Work to be completed:
Where pictures appear, omit them, and copy exactly only the lines from the start of the listing through the line containing "re-audit. PeerDiscovery deserializes", both included.

::::::::::

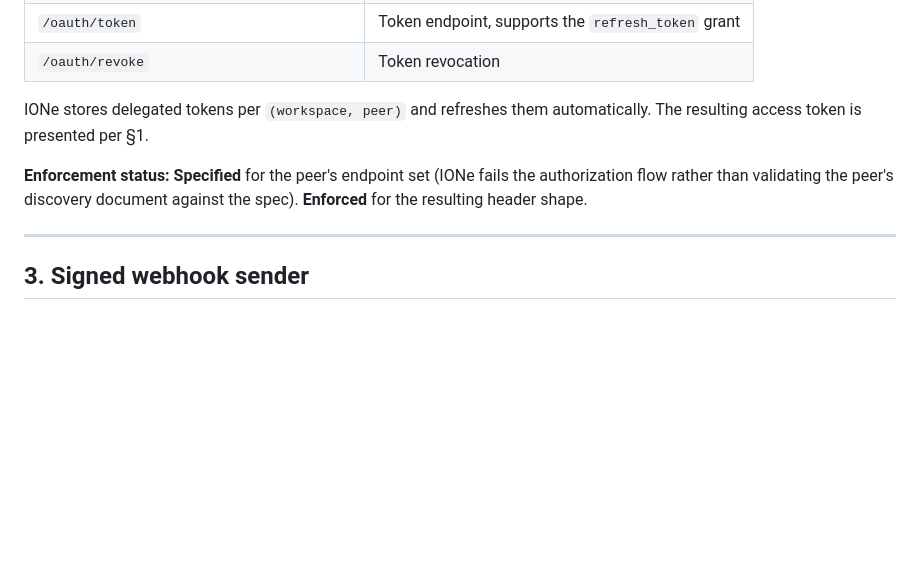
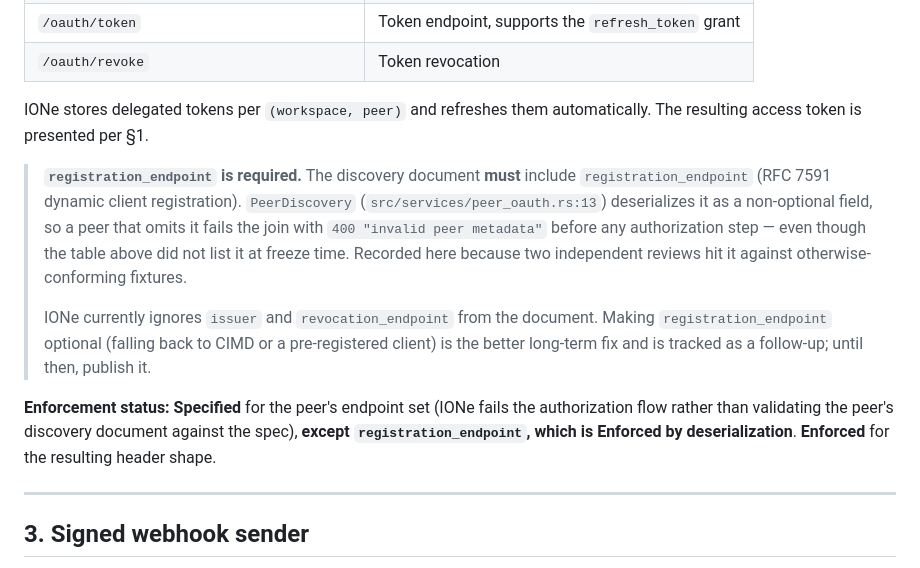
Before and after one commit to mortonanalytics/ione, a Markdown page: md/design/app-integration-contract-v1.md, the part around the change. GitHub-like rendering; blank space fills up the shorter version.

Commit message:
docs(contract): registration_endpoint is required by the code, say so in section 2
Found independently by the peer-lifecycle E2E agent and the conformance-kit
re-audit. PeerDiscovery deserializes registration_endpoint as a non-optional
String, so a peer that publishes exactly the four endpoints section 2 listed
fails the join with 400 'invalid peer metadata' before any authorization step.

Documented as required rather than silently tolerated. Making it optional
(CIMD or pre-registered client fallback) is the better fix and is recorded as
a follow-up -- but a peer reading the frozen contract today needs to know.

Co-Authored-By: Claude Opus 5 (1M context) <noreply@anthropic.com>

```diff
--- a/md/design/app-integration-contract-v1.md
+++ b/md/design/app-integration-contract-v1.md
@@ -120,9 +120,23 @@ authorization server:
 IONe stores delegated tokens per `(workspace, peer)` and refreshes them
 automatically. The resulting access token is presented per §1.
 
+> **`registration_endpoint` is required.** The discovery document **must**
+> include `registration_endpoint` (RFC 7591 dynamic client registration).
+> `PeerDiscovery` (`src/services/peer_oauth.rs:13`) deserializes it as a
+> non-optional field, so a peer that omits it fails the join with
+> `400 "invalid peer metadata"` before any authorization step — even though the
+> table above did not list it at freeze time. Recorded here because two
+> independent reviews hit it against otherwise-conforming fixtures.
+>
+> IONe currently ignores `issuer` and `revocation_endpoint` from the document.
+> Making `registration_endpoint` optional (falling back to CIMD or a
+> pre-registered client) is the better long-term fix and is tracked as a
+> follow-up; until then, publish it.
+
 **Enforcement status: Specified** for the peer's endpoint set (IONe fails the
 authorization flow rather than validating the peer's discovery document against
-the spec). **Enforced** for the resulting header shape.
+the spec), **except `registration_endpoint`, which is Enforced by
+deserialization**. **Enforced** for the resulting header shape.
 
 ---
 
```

::::::::::

Written response:
Before and after one commit to mortonanalytics/ione, a Markdown page: md/design/app-integration-contract-v1.md, the part around the change. GitHub-like rendering; blank space fills up the shorter version.

Commit message:
docs(contract): registration_endpoint is required by the code, say so in section 2
Found independently by the peer-lifecycle E2E agent and the conformance-kit
re-audit. PeerDiscovery deserializes registration_endpoint as a non-optional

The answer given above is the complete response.